In this work, as with related works 'Gateway' (Auckland) and 'Rainbow Warrior Memorial' (Matauri Bay) Booth has assembled basalt boulders from Piakoa, near Matauri Bay, Northland. These were collected and gifted by Ngāti Kura, with permission also from the Department of Conservation and landowners.
A plaque installed with the work reads:
“Peacemaker / Sculptor Chris Booth / Born 1948 / Presented by the Wellington Sculpture Trust 1991. / Basalt boulders given by the Ngāti Kura people of Matauri Bay, Northland. Stonework carried out in Artist's Studio, Kerikeri 1988-90.”
Information panel installed with the work reads:
“There can be peace between human beings; we have this choice. This is the idea Booth wants to convey with the 'transmitter/receiver-like quality of the sculpture'."

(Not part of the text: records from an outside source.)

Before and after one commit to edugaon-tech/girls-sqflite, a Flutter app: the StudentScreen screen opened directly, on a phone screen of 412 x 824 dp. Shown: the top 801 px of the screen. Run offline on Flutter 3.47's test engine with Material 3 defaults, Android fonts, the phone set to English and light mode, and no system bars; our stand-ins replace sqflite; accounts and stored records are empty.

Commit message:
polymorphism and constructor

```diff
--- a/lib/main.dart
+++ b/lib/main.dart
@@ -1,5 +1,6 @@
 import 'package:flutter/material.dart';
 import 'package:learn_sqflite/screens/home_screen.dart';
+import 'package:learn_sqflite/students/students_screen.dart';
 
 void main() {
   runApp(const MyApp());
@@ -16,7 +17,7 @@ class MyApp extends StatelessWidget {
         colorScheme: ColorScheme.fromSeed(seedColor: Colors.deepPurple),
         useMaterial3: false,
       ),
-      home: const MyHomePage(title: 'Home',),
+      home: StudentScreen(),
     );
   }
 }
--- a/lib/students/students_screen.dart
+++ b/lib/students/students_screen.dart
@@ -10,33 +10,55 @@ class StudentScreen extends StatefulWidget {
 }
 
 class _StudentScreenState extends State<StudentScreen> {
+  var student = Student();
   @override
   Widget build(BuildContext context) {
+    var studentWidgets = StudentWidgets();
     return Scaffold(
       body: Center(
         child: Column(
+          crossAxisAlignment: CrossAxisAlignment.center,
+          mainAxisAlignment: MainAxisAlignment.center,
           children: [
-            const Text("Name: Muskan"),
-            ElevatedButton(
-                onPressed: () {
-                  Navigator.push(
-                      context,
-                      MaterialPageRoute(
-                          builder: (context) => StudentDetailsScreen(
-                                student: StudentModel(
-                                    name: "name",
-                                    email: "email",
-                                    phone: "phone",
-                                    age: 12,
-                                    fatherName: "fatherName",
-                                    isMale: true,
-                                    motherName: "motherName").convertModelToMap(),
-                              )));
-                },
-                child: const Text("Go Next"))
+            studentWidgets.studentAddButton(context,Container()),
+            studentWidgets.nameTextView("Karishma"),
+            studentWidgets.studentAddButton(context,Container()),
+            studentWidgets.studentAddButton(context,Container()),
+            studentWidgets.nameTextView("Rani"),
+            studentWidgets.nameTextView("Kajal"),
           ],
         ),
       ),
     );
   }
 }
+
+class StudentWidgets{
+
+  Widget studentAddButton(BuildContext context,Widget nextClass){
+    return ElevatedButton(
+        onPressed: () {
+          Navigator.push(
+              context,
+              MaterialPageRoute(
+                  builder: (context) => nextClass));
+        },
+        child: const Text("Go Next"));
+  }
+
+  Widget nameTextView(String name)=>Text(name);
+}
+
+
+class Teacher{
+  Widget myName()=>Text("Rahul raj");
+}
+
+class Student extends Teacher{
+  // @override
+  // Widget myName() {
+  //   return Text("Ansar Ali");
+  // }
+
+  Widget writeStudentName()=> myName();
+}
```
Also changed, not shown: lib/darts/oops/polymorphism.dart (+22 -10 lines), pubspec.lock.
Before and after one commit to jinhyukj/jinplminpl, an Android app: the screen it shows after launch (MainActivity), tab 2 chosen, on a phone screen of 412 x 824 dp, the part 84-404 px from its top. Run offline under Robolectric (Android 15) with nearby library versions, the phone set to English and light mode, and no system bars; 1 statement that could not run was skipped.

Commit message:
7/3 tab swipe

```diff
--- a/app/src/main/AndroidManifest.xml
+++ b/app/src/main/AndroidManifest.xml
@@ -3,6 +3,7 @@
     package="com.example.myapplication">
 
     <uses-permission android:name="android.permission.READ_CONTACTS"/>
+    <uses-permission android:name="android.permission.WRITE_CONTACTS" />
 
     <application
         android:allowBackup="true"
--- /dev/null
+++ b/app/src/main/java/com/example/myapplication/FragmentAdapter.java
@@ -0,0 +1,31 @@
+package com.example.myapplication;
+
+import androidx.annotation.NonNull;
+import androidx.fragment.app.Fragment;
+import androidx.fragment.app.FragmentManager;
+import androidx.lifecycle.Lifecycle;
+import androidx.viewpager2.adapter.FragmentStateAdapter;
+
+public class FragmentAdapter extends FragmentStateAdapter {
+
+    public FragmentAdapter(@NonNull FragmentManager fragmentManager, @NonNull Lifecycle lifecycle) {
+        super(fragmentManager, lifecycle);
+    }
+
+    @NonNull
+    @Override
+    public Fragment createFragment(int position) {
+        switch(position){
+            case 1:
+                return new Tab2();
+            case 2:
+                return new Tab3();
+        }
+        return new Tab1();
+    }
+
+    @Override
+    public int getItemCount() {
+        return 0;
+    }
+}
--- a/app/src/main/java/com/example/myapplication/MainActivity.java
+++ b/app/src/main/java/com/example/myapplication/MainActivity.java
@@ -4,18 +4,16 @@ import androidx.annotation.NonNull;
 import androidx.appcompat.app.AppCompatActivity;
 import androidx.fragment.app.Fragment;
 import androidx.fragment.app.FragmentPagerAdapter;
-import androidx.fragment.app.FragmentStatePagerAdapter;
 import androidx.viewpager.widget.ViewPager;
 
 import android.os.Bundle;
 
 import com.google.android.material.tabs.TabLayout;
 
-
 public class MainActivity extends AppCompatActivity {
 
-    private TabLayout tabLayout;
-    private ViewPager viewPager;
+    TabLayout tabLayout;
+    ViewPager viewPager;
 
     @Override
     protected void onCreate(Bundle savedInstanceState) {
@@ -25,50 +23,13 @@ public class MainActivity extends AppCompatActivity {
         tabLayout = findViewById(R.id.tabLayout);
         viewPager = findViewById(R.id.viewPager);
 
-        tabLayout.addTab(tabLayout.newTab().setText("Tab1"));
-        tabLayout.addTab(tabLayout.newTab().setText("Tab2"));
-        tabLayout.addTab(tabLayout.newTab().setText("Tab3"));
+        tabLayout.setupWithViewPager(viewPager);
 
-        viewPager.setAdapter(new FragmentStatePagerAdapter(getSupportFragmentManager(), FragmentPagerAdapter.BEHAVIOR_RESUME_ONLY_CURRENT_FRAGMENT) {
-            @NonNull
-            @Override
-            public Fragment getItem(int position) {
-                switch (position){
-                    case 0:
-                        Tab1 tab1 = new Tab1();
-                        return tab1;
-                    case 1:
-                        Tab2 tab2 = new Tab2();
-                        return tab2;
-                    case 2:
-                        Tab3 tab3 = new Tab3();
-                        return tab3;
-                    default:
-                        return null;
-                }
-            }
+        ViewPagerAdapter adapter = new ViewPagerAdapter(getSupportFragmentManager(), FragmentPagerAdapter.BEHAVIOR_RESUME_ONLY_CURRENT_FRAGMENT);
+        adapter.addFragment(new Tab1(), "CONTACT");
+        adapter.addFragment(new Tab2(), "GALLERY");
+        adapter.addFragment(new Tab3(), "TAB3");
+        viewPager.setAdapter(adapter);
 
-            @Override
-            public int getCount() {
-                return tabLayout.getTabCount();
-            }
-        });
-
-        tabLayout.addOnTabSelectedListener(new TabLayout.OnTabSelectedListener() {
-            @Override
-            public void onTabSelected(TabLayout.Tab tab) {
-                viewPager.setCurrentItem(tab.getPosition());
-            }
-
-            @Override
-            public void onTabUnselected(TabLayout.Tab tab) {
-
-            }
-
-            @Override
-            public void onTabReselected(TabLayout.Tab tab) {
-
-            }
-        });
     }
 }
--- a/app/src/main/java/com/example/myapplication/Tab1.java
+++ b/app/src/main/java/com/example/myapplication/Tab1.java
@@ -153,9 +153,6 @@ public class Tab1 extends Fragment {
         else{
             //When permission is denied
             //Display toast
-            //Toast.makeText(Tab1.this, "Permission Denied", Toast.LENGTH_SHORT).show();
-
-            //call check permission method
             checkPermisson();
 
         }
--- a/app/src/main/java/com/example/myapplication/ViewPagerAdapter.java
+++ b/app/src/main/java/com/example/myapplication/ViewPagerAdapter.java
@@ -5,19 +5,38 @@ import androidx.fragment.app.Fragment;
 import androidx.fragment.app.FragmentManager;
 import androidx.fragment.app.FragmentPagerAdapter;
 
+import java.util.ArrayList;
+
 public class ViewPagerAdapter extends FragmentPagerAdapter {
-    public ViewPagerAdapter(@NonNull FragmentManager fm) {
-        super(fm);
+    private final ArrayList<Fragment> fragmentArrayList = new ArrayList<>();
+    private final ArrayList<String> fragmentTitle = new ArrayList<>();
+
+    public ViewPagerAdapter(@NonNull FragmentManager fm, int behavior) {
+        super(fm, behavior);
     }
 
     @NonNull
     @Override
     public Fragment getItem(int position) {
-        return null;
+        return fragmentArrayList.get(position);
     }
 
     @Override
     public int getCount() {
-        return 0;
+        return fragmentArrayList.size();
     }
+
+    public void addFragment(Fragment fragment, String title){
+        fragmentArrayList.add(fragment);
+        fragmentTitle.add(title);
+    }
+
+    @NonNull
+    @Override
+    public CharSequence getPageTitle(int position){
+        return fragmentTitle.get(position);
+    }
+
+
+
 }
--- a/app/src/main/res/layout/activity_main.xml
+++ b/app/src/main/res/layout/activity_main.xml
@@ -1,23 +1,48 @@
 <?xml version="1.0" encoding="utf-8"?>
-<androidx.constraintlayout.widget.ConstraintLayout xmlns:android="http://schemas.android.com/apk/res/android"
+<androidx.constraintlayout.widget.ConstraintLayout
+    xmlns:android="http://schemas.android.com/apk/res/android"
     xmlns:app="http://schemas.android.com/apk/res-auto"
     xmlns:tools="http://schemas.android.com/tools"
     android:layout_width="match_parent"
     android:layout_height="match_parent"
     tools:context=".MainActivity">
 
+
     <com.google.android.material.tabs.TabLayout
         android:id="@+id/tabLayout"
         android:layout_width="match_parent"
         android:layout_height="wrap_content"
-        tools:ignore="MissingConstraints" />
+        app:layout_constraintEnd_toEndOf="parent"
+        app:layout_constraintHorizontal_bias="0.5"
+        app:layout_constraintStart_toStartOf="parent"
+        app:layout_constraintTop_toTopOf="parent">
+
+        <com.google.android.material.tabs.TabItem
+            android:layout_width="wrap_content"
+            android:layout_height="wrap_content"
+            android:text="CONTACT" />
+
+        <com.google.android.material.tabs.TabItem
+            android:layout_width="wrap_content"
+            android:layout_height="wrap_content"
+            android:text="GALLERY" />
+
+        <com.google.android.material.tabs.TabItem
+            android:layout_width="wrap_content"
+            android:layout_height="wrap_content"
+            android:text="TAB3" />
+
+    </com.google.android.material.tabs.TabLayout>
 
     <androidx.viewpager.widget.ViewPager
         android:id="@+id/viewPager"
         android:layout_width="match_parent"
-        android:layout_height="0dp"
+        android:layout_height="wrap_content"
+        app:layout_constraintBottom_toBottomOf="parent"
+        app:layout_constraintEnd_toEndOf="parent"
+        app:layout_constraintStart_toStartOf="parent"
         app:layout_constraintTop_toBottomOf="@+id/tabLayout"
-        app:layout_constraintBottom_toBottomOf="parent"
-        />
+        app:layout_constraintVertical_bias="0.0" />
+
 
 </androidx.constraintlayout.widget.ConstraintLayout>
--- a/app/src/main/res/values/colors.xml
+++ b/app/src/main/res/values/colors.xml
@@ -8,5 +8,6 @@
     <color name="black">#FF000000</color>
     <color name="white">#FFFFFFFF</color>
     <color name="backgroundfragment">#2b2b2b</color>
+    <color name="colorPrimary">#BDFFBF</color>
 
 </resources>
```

Booth’s sculptures are usually designed for a specific site. He was aware of the Peace Garden (beside the Rose Garden) and developed a form that echoed the nearby MetService Building’s transmitters/receivers. The Wellington Sculpture Trust purchased the work to mark the centenary of Wellington Botanic Garden.